  1. to lie under or beneath; be situated under.
  2. to be at the basis of; form the foundation of.
  3. Grammar. to function as the root morpheme or original or basic form of (a derived form): The form “boy” underlies “boyish.”
  4. Finance. to be primary to another right or security.

Origin of underlie

before 900; Middle English underlyen (v.), Old English underlicgan.

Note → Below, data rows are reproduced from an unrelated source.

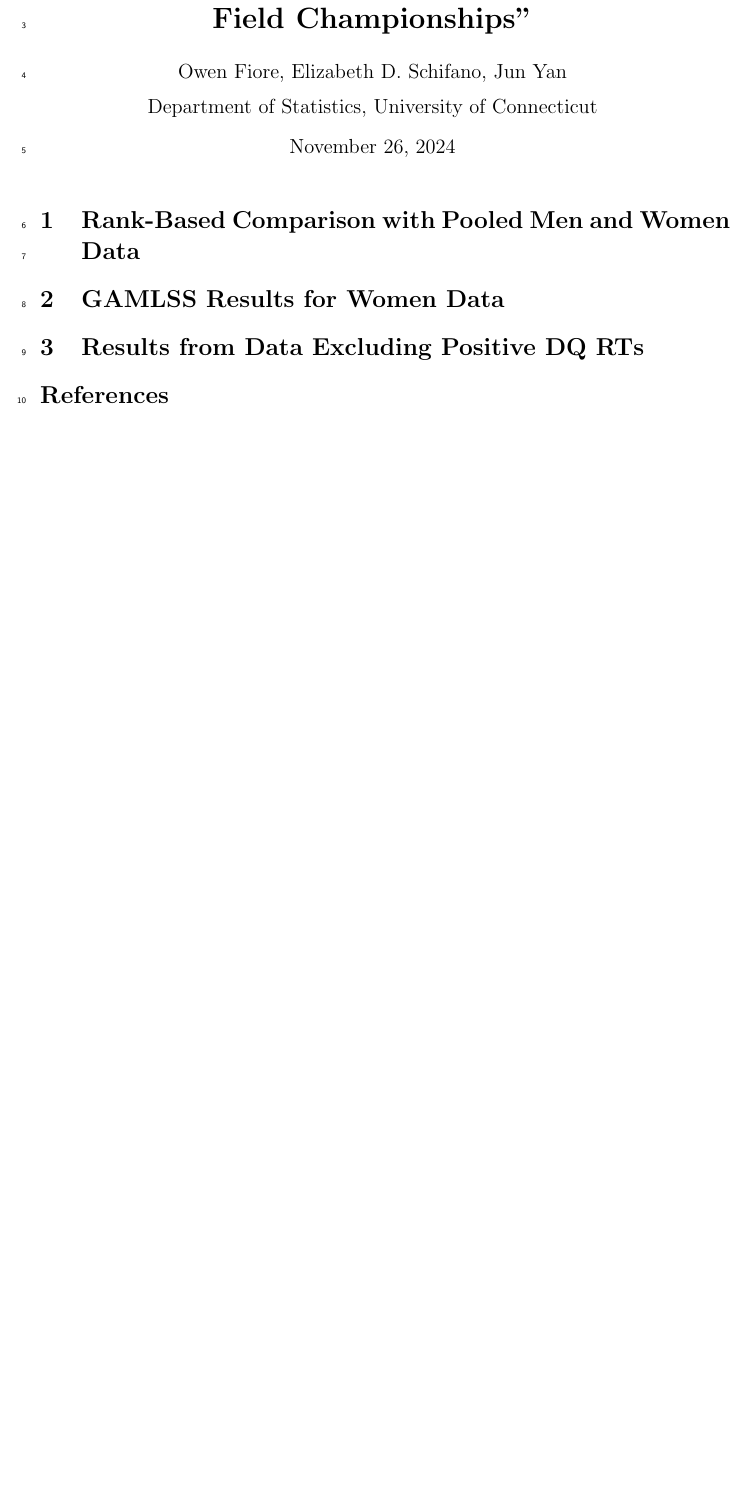
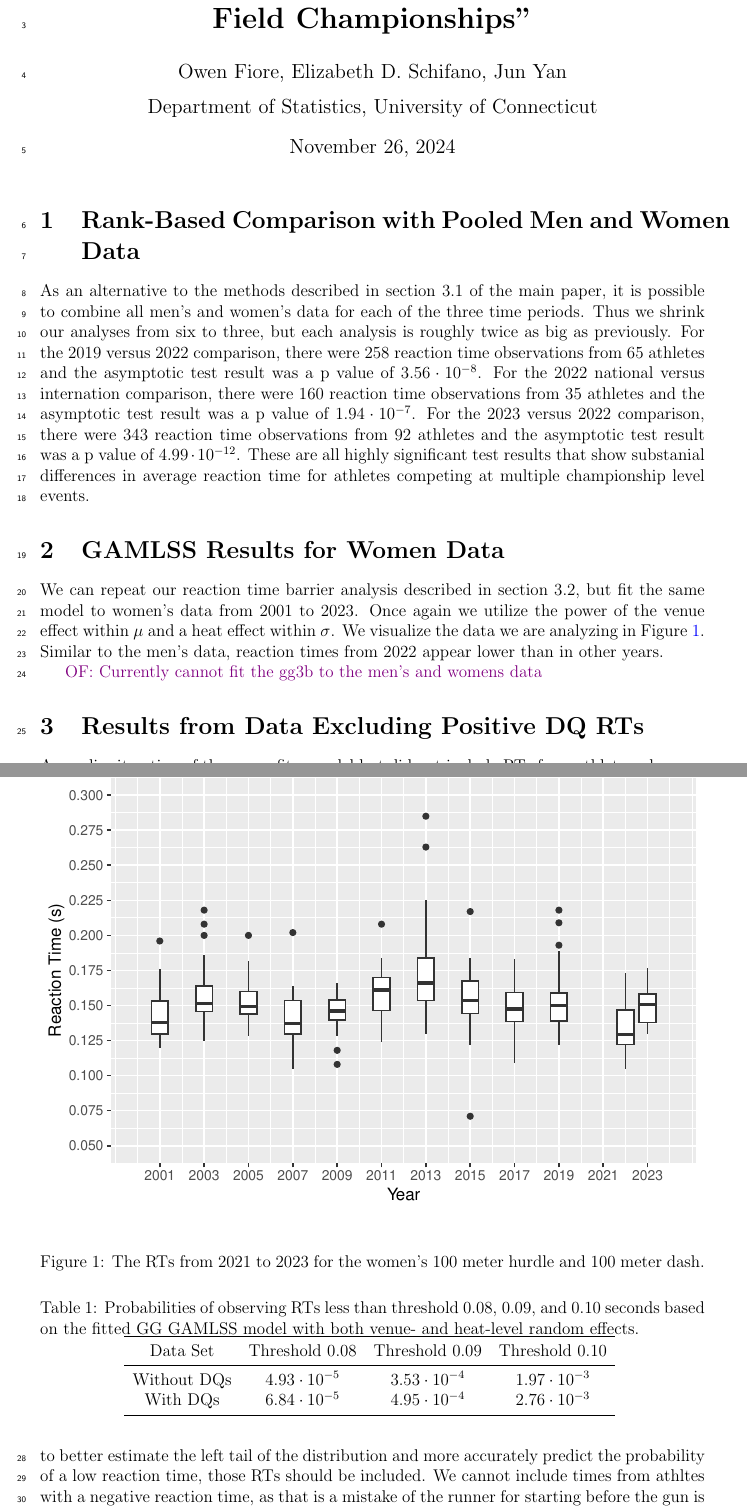
Before and after one commit to ofiore/Thesis, a LaTeX document (Manuscript/supp.tex): part of the page before the commit and two parts of pages 1 and 2 of 3 after it, the two joined at a grey line, cut so that both start at the same text, the shorter picture padded with empty space. Compiled offline with pdfLaTeX.

Commit message:
Worked on supp file, might need to be cleaned a bit

```diff
--- a/Manuscript/supp.tex
+++ b/Manuscript/supp.tex
@@ -92,7 +92,46 @@
 \maketitle
 
 \section{Rank-Based Comparison with Pooled Men and Women Data}
+As an alternative to the methods described in section 3.1 of the main paper, it
+is possible to combine all men's and women's data for each of the three time
+periods.  Thus we shrink our analyses from six to three, but each analysis
+is roughly twice as big as previously.  For the 2019 versus 2022 comparison,
+there were 258 reaction time observations from 65 athletes and the asymptotic
+test result was a p value of $3.56 \cdot 10^{-8}$. For the 2022 national versus
+internation comparison, there were 160 reaction time observations from 35
+athletes and the asymptotic test result was a p value of $1.94 \cdot 10^{-7}$.
+For the 2023 versus 2022 comparison, there were 343 reaction time observations
+from 92 athletes and the asymptotic test result was a p value of
+$4.99 \cdot 10^{-12}$.  These are all highly significant test results that show
+substanial differences in average reaction time for athletes competing at
+multiple championship level events.
+
 
 \section{GAMLSS Results for Women Data}
+We can repeat our reaction time barrier analysis described in section 3.2, but
+fit the same model to women's data from 2001 to 2023.  Once again we utilize
+the power of the venue effect within $\mu$ and a heat effect within $\sigma$.
+We visualize the data we are analyzing in Figure~\ref{fig:WomensBoxplot}.
+Similar to the men's data, reaction times from 2022 appear lower than in other
+years.
+
+\begin{figure}[tbp]
+  \centering
+  \includegraphics[width=\textwidth]{WomensBoxplot}
+  \caption{The RTs from 2021 to 2023 for the women's 100 meter hurdle
+  and 100 meter dash.}
+  \label{fig:WomensBoxplot}
+\end{figure}
+
+
+\of{Currently cannot fit the gg3b to the men's and womens data}
+
 
 \section{Results from Data Excluding Positive DQ RTs}
+An earlier iteration of the paper fit a model but did not include RTs from
+athletes who were disqualified or did not finish but still registered a reaction
+time.  However, it was decided that to better estimate the left tail of the
+distribution and more accurately predict the probability of a low reaction time,
+those RTs should be included.  We cannot include times from athltes with a
+negative reaction time, as that is a mistake of the runner for starting before
+the gun is fired, and thus those times are meaningless in our objective to
@@ -99 +145,17 @@
 
+\begin{table}
+  \centering
+  \caption{Probabilities of observing RTs less than threshold 0.08,
+  0.09, and 0.10 seconds based on the
+    fitted GG GAMLSS model with both venue- and heat-level
+random effects.}
+  \begin{tabular}{c c c c}
+   \toprule
+   Data Set & Threshold 0.08 & Threshold 0.09 & Threshold 0.10  \\
+   \midrule
+   Without DQs & $4.93\cdot10^{-5}$ & $3.53\cdot10^{-4}$ &  $1.97\cdot10^{-3}$  \\
+   With DQs & $6.84\cdot10^{-5}$ & $4.95\cdot10^{-4}$ & $2.76\cdot10^{-3}$ \\
+   \bottomrule
+  \end{tabular}
+  \label{tab:DQSim_probability}
+\end{table}
```
Also changed, not shown: Manuscript/supp.tex (11 more changed lines).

See under-, lie2
Dictionary.com Unabridged Based on the Random House Unabridged Dictionary, © Random House, Inc. 2018

Examples from the Web for underlain

Historical Examples

  • It is underlain by an unrealized wealth that may never be brought to light.

    The Booklover and His Books

    Harry Lyman Koopman

  • They are underlain by rounded bosses of especially resistant rock.

  • By far the larger portion of the surface of the continent is underlain by them.

    North America

    Israel C. Russell

  • He felt what had underlain the words, and it was a hard blow to him.

    Mercy Philbrick's Choice

    Helen Hunt Jackson

  • Each coal seam is underlain by a bed of clay called "under-clay," containing the roots of the plants that grew on it.


British Dictionary definitions for underlain

underlie

verb -lies, -lying, -lay or -lain (tr)
  1. to lie or be placed under or beneath
  2. to be the foundation, cause, or basis ofcareful planning underlies all our decisions
  3. finance to take priority over (another claim, liability, mortgage, etc)a first mortgage underlies a second
  4. to be the root or stem from which (a word) is derived"happy" underlies "happiest"
Derived Formsunderlier, noun
Collins English Dictionary - Complete & Unabridged 2012 Digital Edition © William Collins Sons & Co. Ltd. 1979, 1986 © HarperCollins Publishers 1998, 2000, 2003, 2005, 2006, 2007, 2009, 2012

Word Origin and History for underlain

underlie

v.

Old English under licgan "to be subordinate to, to submit to;" see under + lie (v.2). Meaning "to lie under or beneath" is attested from c.1600; figurative sense of "to be the basis of" is attested from 1852 (implied in underlying).

Online Etymology Dictionary, © 2010 Douglas Harper